ASSIGNED TASK -> Leave every picture out, then reproduce the rest of the listing exactly.
________________
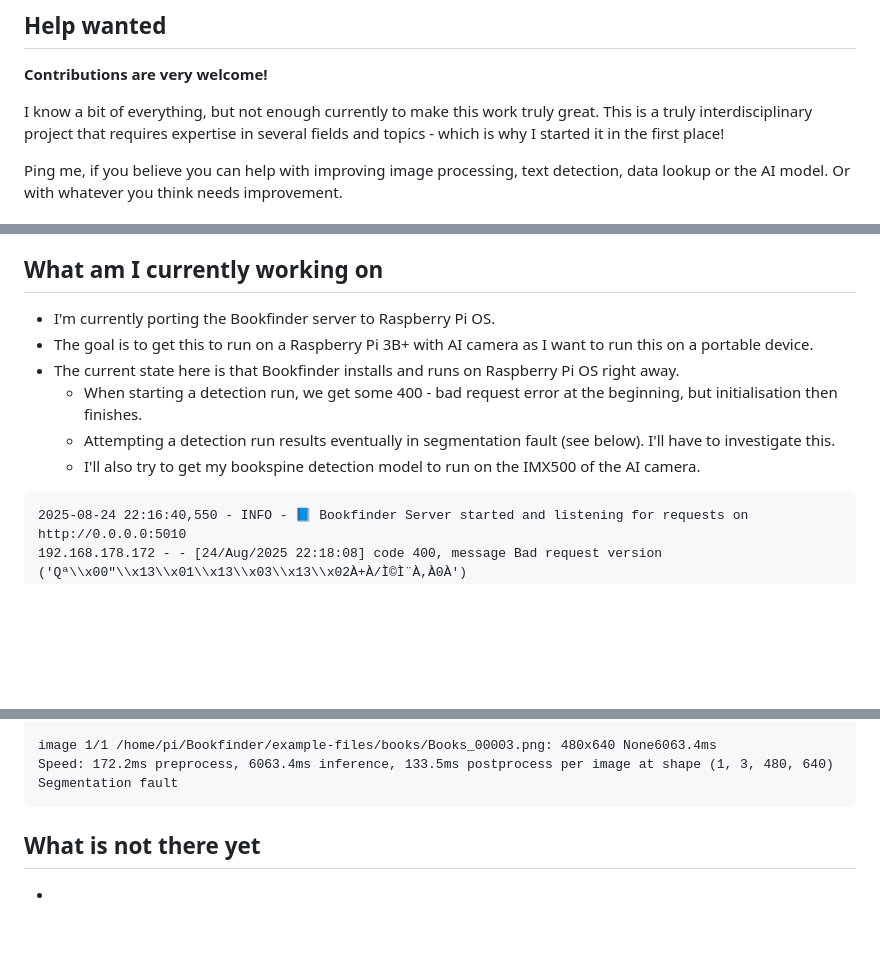
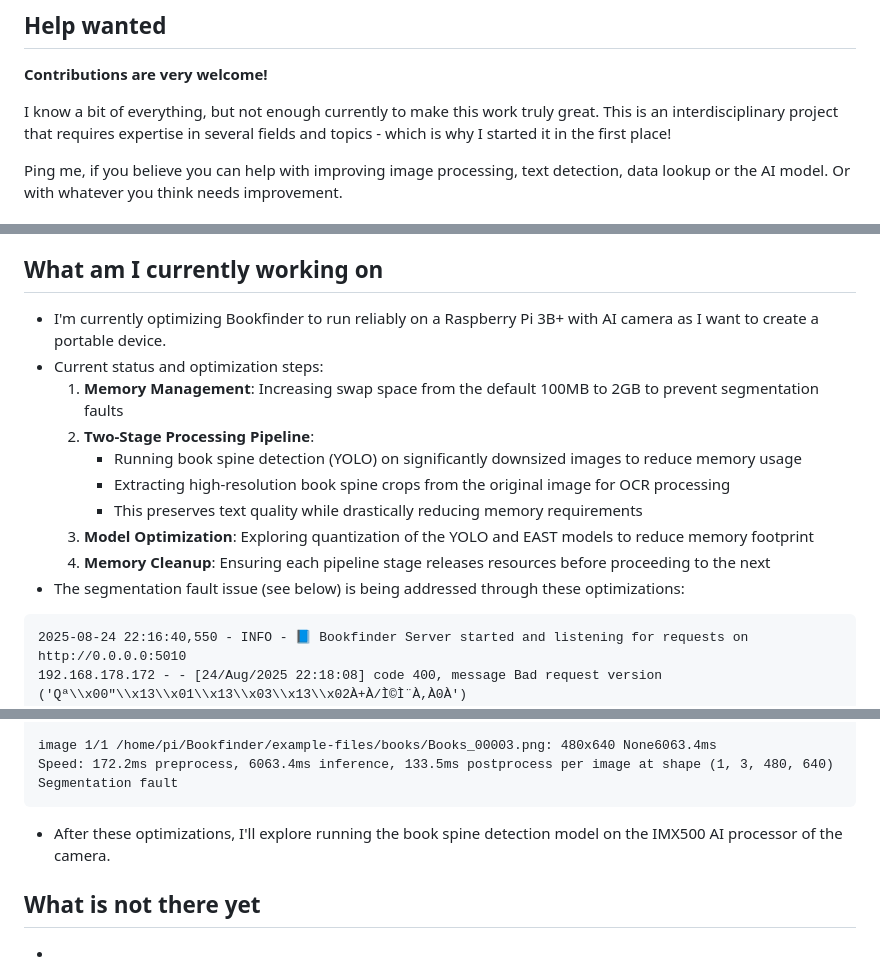
Before and after one commit to rauricus/Bookfinder, a Markdown page: README.md, 3 parts joined by grey strips. Drawn GitHub-style; blank space fills up the shorter version.

Commit message:
Updated steps I'm working on currently.

````diff
--- a/README.md
+++ b/README.md
@@ -17,7 +17,7 @@ This code recognizes book spines in images, extracts text via OCR, and looks up
 
 **Contributions are very welcome!**
 
-I know a bit of everything, but not enough currently to make this work truly great. This is a truly interdisciplinary project that requires expertise in several fields and topics - which is why I started it in the first place!
+I know a bit of everything, but not enough currently to make this work truly great. This is an interdisciplinary project that requires expertise in several fields and topics - which is why I started it in the first place!
 
 Ping me, if you believe you can help with improving image processing, text detection, data lookup or the AI model. Or with whatever you think needs improvement.
 
@@ -80,13 +80,16 @@ python3 tests/test_lookup_utils.py
 * However, as this lead to many misses, an algorithm matching detected texts to works in the titles and author names DB has been disabled again.
 
 ## What am I currently working on
-* I'm currently porting the Bookfinder server to Raspberry Pi OS.
-* The goal is to get this to run on a Raspberry Pi 3B+ with AI camera as I want to run this on a portable device.
-* The current state here is that Bookfinder installs and runs on Raspberry Pi OS right away.
-    * When starting a detection run, we get some 400 - bad request error at the beginning, but initialisation then finishes.
-    * Attempting a detection run results eventually in segmentation fault (see below). I'll have to investigate this.
-    * I'll also try to get my bookspine detection model to run on the IMX500 of the AI camera.
-
+* I'm currently optimizing Bookfinder to run reliably on a Raspberry Pi 3B+ with AI camera as I want to create a portable device.
+* Current status and optimization steps:
+  1. **Memory Management**: Increasing swap space from the default 100MB to 2GB to prevent segmentation faults
+  2. **Two-Stage Processing Pipeline**:
+     * Running book spine detection (YOLO) on significantly downsized images to reduce memory usage
+     * Extracting high-resolution book spine crops from the original image for OCR processing
+     * This preserves text quality while drastically reducing memory requirements
+  3. **Model Optimization**: Exploring quantization of the YOLO and EAST models to reduce memory footprint
+  4. **Memory Cleanup**: Ensuring each pipeline stage releases resources before proceeding to the next
+* The segmentation fault issue (see below) is being addressed through these optimizations:
 
 ```
 2025-08-24 22:16:40,550 - INFO - 📘 Bookfinder Server started and listening for requests on http://0.0.0.0:5010
@@ -112,6 +115,7 @@ Speed: 172.2ms preprocess, 6063.4ms inference, 133.5ms postprocess per image at
 Segmentation fault
 ```
 
+* After these optimizations, I'll explore running the book spine detection model on the IMX500 AI processor of the camera.
 
 
 ## What is not there yet
````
________________
WRITTEN ANSWER ->
Before and after one commit to rauricus/Bookfinder, a Markdown page: README.md, 3 parts joined by grey strips. Drawn GitHub-style; blank space fills up the shorter version.

Commit message:
Updated steps I'm working on currently.

````diff
--- a/README.md
+++ b/README.md
@@ -17,7 +17,7 @@ This code recognizes book spines in images, extracts text via OCR, and looks up
 
 **Contributions are very welcome!**
 
-I know a bit of everything, but not enough currently to make this work truly great. This is a truly interdisciplinary project that requires expertise in several fields and topics - which is why I started it in the first place!
+I know a bit of everything, but not enough currently to make this work truly great. This is an interdisciplinary project that requires expertise in several fields and topics - which is why I started it in the first place!
 
 Ping me, if you believe you can help with improving image processing, text detection, data lookup or the AI model. Or with whatever you think needs improvement.
 
@@ -80,13 +80,16 @@ python3 tests/test_lookup_utils.py
 * However, as this lead to many misses, an algorithm matching detected texts to works in the titles and author names DB has been disabled again.
 
 ## What am I currently working on
-* I'm currently porting the Bookfinder server to Raspberry Pi OS.
-* The goal is to get this to run on a Raspberry Pi 3B+ with AI camera as I want to run this on a portable device.
-* The current state here is that Bookfinder installs and runs on Raspberry Pi OS right away.
-    * When starting a detection run, we get some 400 - bad request error at the beginning, but initialisation then finishes.
-    * Attempting a detection run results eventually in segmentation fault (see below). I'll have to investigate this.
-    * I'll also try to get my bookspine detection model to run on the IMX500 of the AI camera.
-
+* I'm currently optimizing Bookfinder to run reliably on a Raspberry Pi 3B+ with AI camera as I want to create a portable device.
+* Current status and optimization steps:
+  1. **Memory Management**: Increasing swap space from the default 100MB to 2GB to prevent segmentation faults
+  2. **Two-Stage Processing Pipeline**:
+     * Running book spine detection (YOLO) on significantly downsized images to reduce memory usage
+     * Extracting high-resolution book spine crops from the original image for OCR processing
+     * This preserves text quality while drastically reducing memory requirements
+  3. **Model Optimization**: Exploring quantization of the YOLO and EAST models to reduce memory footprint
+  4. **Memory Cleanup**: Ensuring each pipeline stage releases resources before proceeding to the next
+* The segmentation fault issue (see below) is being addressed through these optimizations:
 
 ```
 2025-08-24 22:16:40,550 - INFO - 📘 Bookfinder Server started and listening for requests on http://0.0.0.0:5010
@@ -112,6 +115,7 @@ Speed: 172.2ms preprocess, 6063.4ms inference, 133.5ms postprocess per image at
 Segmentation fault
 ```
 
+* After these optimizations, I'll explore running the book spine detection model on the IMX500 AI processor of the camera.
 
 
 ## What is not there yet
````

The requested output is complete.